# Material supplied

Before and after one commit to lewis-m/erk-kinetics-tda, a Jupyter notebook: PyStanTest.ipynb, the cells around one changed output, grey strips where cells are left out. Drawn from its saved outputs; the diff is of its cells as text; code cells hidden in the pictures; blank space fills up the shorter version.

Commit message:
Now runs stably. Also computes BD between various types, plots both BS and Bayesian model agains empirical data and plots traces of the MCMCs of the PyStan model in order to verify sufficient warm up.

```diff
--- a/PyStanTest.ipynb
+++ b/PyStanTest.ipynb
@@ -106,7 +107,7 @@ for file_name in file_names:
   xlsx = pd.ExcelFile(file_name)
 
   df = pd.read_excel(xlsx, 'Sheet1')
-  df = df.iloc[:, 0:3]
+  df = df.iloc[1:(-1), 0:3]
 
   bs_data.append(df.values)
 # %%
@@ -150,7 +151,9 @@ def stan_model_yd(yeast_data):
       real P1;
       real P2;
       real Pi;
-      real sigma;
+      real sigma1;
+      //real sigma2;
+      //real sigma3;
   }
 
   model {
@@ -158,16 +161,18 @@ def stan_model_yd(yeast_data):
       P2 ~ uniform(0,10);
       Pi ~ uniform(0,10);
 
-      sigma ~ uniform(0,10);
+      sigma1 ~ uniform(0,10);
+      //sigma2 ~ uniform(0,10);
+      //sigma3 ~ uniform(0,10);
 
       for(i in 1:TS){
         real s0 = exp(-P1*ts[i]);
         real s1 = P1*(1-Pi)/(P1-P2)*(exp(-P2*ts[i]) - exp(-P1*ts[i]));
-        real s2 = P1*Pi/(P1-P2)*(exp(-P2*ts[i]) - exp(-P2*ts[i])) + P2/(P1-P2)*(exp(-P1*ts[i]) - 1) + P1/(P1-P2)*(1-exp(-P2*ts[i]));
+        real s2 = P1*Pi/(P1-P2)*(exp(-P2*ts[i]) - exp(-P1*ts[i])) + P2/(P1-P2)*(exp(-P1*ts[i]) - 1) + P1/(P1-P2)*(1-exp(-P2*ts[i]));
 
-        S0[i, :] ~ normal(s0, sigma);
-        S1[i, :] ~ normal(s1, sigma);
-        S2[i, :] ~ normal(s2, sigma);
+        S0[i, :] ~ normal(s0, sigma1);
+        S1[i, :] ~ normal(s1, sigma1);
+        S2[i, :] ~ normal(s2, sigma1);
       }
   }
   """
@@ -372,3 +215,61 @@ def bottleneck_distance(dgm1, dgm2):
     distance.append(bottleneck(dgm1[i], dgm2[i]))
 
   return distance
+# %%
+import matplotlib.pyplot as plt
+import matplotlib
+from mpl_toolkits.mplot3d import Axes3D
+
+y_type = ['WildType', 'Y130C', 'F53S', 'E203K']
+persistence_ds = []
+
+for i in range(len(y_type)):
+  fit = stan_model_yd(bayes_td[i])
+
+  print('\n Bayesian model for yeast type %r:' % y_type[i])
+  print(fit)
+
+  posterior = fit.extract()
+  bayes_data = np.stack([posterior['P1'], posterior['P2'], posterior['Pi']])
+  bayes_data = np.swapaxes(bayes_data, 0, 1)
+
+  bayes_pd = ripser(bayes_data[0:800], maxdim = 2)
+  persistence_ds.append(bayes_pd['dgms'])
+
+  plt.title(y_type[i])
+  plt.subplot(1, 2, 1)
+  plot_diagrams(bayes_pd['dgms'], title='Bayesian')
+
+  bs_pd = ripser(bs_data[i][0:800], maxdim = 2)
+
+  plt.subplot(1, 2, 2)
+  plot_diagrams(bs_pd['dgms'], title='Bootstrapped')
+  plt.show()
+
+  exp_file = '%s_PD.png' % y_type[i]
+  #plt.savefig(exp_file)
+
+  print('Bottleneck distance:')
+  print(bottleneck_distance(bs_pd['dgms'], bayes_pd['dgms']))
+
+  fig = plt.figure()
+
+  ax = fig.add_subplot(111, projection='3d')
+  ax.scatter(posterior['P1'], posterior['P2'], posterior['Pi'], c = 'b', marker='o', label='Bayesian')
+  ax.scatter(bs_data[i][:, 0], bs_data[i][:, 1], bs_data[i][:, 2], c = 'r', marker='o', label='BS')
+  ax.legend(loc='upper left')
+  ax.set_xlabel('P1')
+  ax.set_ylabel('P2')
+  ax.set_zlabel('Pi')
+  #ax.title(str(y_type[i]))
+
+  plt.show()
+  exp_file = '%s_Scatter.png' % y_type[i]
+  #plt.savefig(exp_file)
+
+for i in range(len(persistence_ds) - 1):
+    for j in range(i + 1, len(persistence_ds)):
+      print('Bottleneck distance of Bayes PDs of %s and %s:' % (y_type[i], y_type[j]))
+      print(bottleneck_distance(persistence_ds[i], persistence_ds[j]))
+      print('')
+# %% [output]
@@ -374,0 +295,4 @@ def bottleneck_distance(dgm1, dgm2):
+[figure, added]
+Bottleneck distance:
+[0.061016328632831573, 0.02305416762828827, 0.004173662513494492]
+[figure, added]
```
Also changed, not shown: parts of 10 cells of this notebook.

---

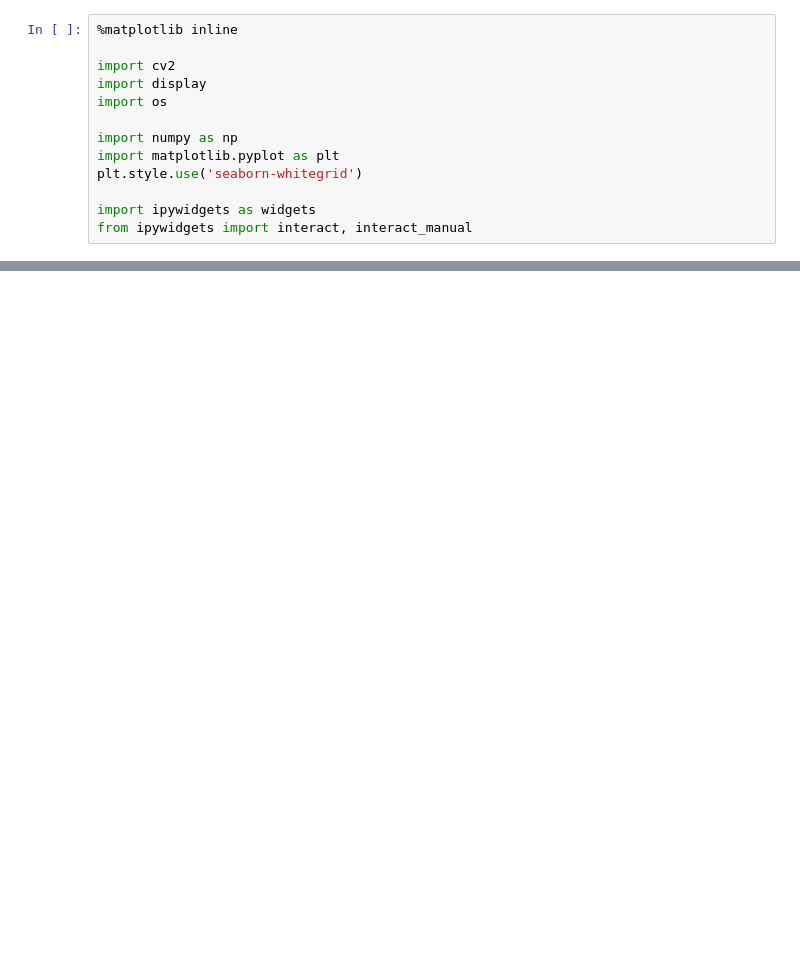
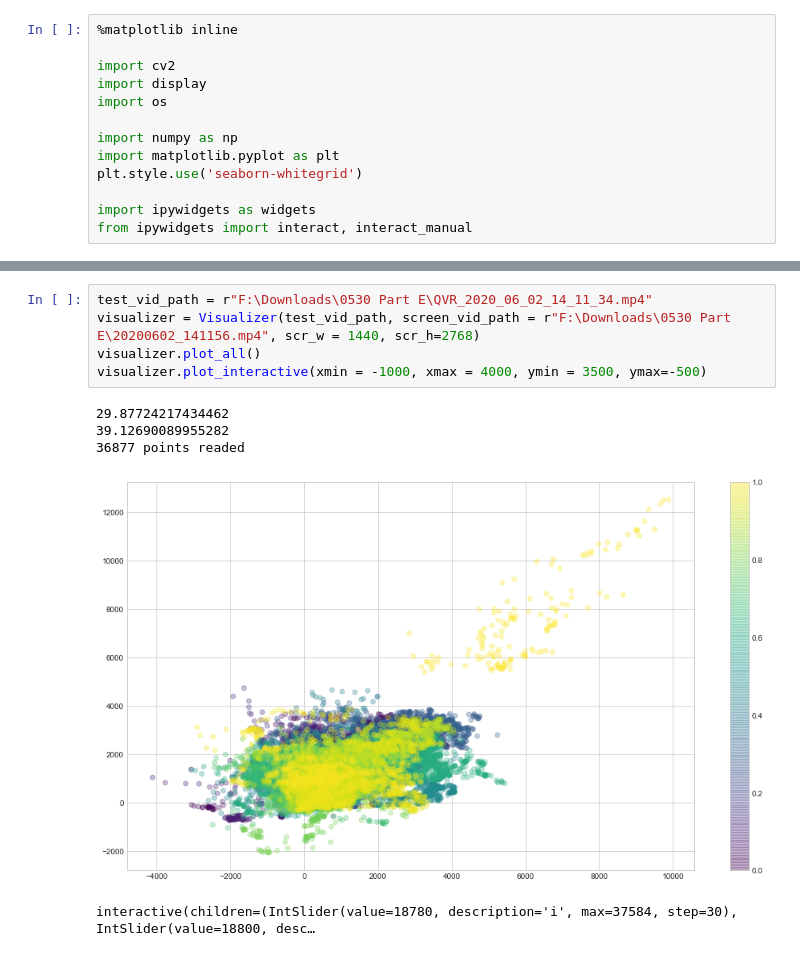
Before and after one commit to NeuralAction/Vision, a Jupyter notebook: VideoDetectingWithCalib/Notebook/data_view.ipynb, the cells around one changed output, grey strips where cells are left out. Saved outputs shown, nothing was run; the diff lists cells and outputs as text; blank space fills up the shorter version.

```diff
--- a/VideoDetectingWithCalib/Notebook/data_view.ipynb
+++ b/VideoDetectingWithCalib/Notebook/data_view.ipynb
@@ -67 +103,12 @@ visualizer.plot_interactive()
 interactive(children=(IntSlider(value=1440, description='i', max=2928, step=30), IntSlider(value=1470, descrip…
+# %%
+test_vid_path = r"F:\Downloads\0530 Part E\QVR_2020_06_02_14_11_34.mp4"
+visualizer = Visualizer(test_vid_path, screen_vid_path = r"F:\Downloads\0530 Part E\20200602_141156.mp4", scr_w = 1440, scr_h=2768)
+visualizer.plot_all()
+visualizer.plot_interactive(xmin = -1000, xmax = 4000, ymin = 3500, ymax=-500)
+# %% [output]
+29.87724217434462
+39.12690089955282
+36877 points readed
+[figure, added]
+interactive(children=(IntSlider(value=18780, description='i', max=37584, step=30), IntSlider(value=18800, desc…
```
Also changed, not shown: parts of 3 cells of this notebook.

...

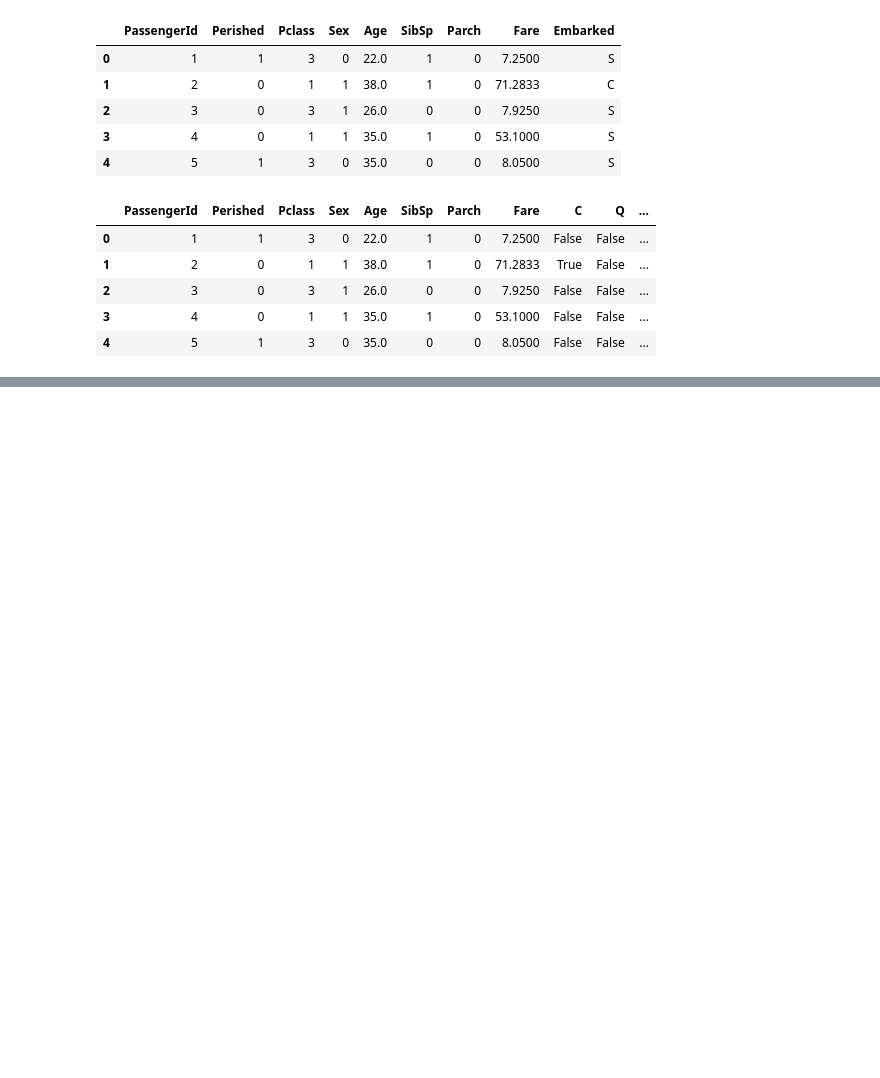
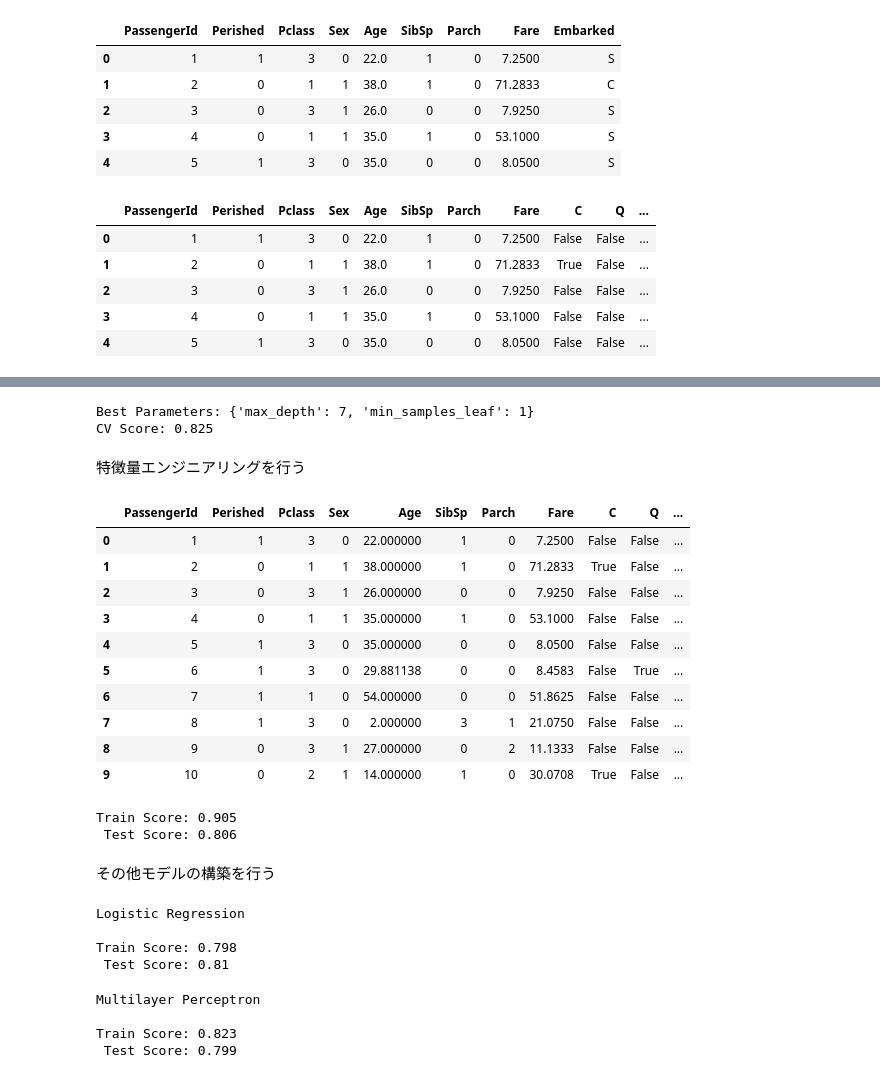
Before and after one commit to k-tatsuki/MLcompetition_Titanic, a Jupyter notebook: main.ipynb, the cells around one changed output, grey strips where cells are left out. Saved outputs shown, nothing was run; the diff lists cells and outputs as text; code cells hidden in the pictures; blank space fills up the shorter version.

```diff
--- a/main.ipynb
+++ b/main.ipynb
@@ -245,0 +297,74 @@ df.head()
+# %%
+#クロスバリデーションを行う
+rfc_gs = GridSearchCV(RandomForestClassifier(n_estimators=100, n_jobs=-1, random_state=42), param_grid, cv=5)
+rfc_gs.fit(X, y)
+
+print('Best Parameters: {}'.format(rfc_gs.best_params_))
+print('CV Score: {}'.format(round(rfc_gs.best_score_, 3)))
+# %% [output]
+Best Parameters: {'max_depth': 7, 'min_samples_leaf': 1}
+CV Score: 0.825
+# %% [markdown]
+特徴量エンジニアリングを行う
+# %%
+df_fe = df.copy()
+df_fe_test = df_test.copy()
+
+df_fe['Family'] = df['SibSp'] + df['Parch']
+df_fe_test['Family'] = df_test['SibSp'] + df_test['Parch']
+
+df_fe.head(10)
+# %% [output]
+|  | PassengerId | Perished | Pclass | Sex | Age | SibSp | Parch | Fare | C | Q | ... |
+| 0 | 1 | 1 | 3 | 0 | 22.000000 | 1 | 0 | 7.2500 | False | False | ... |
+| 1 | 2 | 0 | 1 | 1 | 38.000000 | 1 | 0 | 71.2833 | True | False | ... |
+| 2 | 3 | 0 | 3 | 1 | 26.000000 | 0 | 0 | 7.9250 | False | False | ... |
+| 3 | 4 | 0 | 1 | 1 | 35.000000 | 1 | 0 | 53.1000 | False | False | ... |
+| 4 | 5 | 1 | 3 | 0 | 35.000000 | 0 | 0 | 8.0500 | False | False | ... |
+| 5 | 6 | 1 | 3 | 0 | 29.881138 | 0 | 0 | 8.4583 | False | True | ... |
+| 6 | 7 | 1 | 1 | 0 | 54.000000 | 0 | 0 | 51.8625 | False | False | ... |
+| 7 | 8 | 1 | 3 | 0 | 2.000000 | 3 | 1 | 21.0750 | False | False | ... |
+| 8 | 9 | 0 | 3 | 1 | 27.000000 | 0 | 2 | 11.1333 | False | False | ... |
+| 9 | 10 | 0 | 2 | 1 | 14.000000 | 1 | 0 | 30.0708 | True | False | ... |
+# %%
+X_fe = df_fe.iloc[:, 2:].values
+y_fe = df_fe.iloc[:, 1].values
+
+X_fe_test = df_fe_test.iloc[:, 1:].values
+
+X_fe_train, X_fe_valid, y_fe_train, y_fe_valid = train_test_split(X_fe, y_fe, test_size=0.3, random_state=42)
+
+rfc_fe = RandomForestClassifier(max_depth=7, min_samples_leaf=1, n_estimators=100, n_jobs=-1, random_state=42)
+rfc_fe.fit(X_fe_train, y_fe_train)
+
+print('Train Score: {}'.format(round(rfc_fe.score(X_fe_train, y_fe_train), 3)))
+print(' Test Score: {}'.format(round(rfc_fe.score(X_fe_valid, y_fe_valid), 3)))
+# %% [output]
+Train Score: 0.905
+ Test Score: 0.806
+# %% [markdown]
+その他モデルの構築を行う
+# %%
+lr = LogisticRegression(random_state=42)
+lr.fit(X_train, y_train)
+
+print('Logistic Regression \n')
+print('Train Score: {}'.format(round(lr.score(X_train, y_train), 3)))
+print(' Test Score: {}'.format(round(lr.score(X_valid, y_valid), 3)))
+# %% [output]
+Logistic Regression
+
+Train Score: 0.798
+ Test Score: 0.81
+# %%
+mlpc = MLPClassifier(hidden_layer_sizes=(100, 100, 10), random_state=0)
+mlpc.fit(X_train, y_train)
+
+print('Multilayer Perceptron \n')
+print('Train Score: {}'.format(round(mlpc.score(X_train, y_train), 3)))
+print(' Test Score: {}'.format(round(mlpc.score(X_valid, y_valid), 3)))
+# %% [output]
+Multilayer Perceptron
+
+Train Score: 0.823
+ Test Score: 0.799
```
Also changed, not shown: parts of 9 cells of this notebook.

# Task requirements
The word "real" appears in some lines of the records. Please work out how many and reply with that number only.

# Result
11